The lesson to me of this small interchange is huge: In the short space of a few minutes, at least three different people saw something unusual and possibly unsafe for a fellow being, and were moved to take action to check in with that one. None of the potential helpers knew the man ahead of time, nor each other… acquaintance wasn’t the motivator. Concern and care for one’s fellow man was.
Isn’t that willingness to stop and step out evidence of divine Love present, here, now, alerting, guiding, calling to action? Love moves us. If Loved moved folks to check in with that veteran hiker, would it not be present in every situation, no matter how ordinary or how dire? I am so grateful for this simple reminder that that Love is here and will keep us safe. Love is compels action, on that road yesterday, and in every place.
The photo above is a view on a walk I often take. That is the Lafayette Reservoir nestling in golden California hills.
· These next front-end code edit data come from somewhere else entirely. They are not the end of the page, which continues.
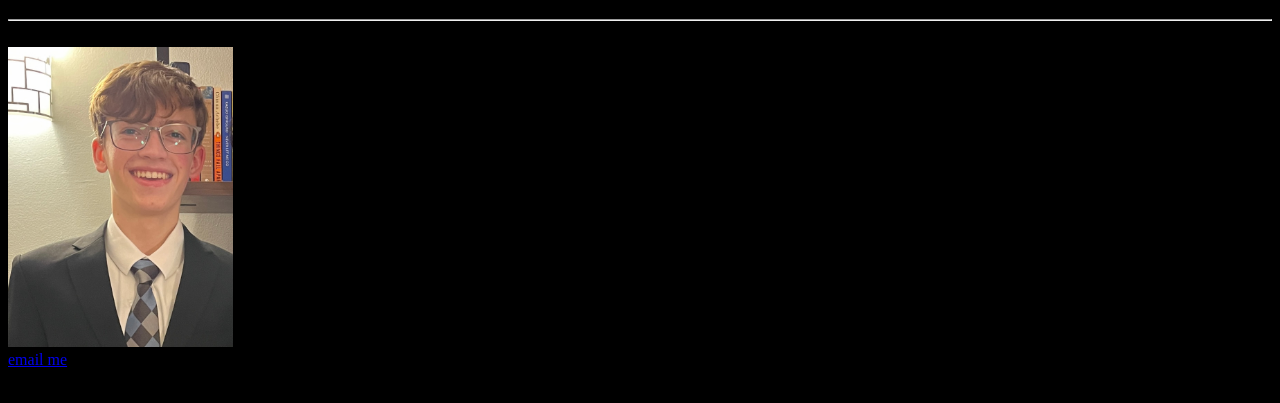
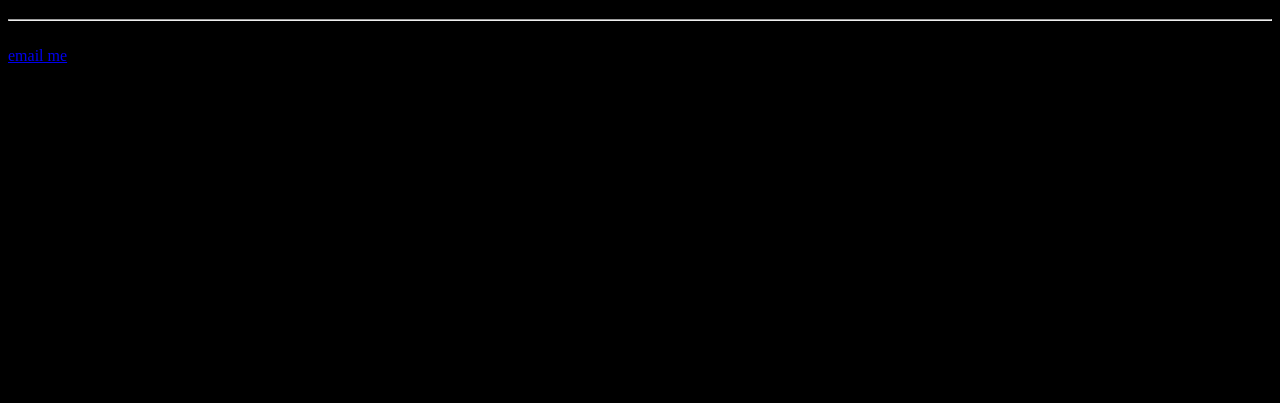
Before and after one commit to eli-bird/eli-bird.github.io, a plain HTML site: page profile.html in a window 1280 px wide. Shown: the part 61-464 px from the top of the page. Drawn offline with Linux system fonts and the light colour scheme.

Commit message:
took down image

```diff
--- a/profile.html
+++ b/profile.html
@@ -13,8 +13,8 @@
     <body style="background-color: rgb(0, 0, 0);">
         <h1>Who is Eli Bird?</h1>
         <hr>
-        <br>
-        <img src="/images/IMG_E5140.JPG" height=300 alt="This is a picture of me" title="me">
+        <be>
+        <! --<img src="/images/IMG_E5140.JPG" height=300 alt="This is a picture of me" title="me">-->
         <br>
         <a href="mailto:ebird@queensmetro.com" target=_blank title="my email">
             email me
```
In spring, they are dotted with the lavender of lupine bushes; in summer we see yellow-orange monkey-flower coloring the hills. Always these walks are prayer times. I like to just listen to what God is saying as I walk (not always easy, but a great discipline!) I often think of seven synonyms for God, and what they mean: Life, Truth, Love, Spirit, Soul, Principle, Mind. I ponder how man is the very expression of these God-names. For instance, as the expression of Love, man is loved, loving, and lovable. As the representative of Truth, man is pure, upright, whole, accurate, honest. As the image of Soul, man (and woman, of course!) is balanced, beautiful, harmonious. Man, as the likeness of Spirit, is spiritual! Substantial. Inspired. As the very idea of Principle, man is designed and governed by divine law, with his entire experience subject to the operation of Principle. As Mind’s representative, man is intelligent, conscious, alert. As Life’s manifestation, man is good, healthy, intact, divinely maintained. I find the basis for these ideas in Genesis 1: “And God said, Let us make man in our image, after our likeness:…and God saw every thing that he had made, and, behold, it was very good.”
I love remembering this altogether good man is inseparable from his altogether good source: Love itself. Nothing can come in to change that. This perfect defense is beautifully summed up in Romans 8: “Who shall separate us from the love of Christ? shall tribulation, or distress, or persecution, or famine, or nakedness, or peril, or sword?…. Nay, in all these things we are more than conquerors through him that loved us. For I am persuaded, that neither death, nor life, nor angels, nor principalities, nor powers, nor things present, nor things to come, Nor height, nor depth, nor any other creature, shall be able to separate us from the love of God, which is in Christ Jesus our Lord.”
Enjoy your next walk!